[Stored data]

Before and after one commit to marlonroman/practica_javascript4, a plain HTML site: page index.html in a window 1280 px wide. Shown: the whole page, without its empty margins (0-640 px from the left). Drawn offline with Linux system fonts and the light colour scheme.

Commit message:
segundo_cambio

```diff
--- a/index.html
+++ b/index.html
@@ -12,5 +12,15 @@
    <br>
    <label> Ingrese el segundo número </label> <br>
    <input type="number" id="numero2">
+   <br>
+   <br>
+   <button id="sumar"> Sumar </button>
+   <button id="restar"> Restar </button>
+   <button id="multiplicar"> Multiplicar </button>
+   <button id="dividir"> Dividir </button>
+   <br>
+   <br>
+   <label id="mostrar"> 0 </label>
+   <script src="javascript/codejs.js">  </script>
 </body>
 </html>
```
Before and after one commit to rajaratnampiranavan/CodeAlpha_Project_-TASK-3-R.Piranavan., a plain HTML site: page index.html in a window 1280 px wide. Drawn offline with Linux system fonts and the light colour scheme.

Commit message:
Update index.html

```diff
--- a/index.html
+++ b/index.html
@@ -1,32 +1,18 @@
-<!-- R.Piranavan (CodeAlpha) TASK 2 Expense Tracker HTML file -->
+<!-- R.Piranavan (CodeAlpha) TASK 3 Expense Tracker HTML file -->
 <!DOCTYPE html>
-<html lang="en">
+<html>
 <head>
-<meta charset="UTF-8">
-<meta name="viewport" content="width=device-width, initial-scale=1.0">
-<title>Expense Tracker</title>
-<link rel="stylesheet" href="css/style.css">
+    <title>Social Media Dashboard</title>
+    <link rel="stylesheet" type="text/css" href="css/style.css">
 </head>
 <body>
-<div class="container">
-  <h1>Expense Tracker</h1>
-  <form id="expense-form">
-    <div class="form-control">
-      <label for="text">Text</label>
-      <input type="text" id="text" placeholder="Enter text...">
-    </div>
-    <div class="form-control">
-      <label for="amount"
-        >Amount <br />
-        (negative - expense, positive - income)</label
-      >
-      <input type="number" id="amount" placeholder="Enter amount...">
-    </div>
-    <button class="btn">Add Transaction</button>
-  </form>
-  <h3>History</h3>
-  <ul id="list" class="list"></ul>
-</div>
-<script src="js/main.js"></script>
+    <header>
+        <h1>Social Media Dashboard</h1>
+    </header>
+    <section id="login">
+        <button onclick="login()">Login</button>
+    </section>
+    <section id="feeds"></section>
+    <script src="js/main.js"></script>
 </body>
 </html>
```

==

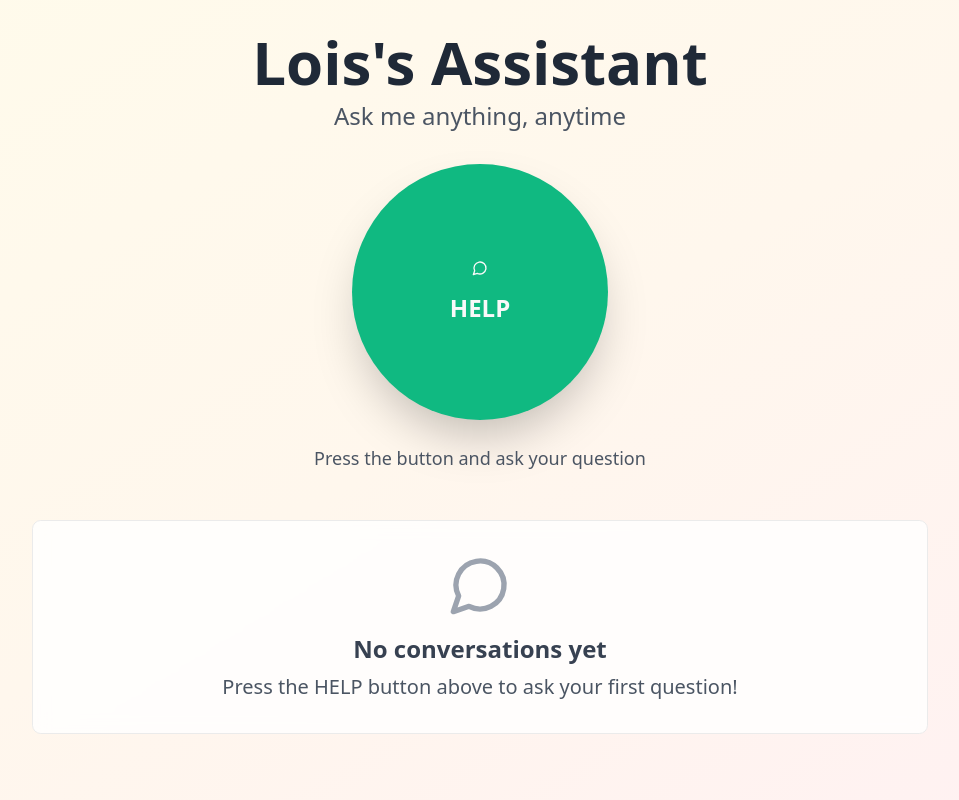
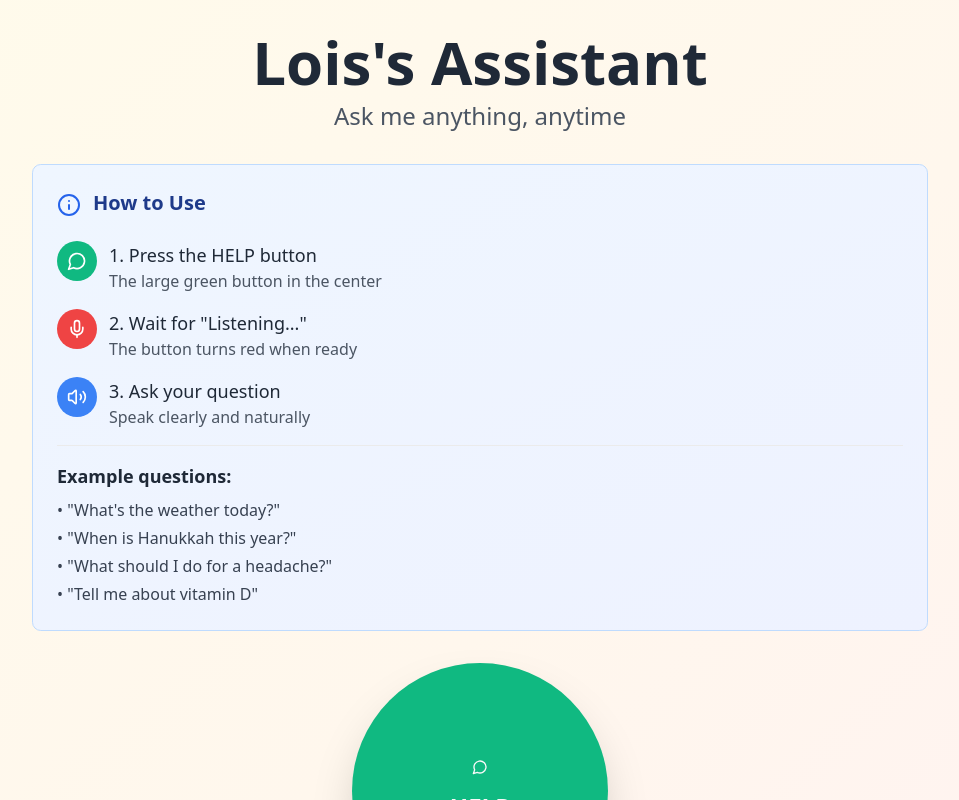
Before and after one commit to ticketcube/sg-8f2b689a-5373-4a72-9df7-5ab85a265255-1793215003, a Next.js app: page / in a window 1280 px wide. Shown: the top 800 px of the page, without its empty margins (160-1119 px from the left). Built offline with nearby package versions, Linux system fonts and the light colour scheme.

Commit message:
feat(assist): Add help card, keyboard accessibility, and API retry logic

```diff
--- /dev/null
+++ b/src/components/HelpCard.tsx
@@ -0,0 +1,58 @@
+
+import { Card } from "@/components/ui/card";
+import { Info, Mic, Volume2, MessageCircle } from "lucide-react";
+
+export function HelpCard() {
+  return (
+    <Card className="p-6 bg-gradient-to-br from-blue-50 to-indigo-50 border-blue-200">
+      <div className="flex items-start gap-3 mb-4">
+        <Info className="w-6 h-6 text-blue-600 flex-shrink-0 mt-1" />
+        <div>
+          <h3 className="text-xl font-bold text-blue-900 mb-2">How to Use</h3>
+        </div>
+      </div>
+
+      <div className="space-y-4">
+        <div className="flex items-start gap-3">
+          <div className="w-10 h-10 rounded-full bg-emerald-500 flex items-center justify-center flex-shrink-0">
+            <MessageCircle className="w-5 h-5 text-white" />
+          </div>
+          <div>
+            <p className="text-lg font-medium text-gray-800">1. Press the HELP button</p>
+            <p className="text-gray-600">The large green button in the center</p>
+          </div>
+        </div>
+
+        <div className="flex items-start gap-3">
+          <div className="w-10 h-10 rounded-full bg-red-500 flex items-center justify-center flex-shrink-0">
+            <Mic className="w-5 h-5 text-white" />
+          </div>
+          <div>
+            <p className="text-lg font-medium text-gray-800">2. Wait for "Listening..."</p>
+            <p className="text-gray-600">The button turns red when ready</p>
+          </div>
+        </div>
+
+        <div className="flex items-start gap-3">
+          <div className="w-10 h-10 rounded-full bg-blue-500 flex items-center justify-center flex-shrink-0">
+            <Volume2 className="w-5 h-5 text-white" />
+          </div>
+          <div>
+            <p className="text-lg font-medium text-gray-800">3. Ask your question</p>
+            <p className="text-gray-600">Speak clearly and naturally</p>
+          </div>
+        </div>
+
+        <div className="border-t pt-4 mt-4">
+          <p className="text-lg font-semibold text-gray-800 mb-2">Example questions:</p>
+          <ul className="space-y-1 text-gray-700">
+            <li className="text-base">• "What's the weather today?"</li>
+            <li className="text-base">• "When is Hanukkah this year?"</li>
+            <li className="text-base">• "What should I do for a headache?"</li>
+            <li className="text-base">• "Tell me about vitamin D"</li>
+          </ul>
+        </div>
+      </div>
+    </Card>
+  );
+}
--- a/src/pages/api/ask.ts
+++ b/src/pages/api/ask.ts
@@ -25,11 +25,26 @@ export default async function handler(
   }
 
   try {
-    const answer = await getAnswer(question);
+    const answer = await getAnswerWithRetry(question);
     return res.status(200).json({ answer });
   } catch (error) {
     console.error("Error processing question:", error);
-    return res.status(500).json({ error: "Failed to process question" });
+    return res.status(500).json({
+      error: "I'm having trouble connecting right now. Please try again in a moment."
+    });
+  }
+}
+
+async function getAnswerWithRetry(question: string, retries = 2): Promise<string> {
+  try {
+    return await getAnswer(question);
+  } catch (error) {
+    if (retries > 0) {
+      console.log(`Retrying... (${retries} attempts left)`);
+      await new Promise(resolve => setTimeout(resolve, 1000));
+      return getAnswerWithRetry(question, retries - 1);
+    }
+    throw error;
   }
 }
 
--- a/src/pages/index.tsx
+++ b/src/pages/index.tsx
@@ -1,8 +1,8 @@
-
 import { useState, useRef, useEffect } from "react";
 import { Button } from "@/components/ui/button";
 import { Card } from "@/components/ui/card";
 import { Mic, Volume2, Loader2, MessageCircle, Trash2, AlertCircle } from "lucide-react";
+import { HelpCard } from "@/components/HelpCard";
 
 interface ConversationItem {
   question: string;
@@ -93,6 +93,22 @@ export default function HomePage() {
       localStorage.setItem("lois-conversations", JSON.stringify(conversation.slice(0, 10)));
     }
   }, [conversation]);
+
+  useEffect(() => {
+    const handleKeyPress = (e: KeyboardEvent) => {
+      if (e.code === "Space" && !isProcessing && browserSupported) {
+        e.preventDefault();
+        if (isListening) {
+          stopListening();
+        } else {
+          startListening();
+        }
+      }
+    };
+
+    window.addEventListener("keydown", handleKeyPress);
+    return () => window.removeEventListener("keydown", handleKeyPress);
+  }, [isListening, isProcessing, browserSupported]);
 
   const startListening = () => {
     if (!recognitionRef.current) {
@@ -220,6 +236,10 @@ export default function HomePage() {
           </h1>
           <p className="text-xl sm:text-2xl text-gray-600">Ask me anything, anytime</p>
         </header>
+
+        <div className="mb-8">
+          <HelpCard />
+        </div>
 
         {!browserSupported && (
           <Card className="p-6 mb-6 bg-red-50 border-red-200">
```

**Exercise requirements:** Give the number of lines in the data that contain the string "rounded", and nothing else.

**Result below:** 3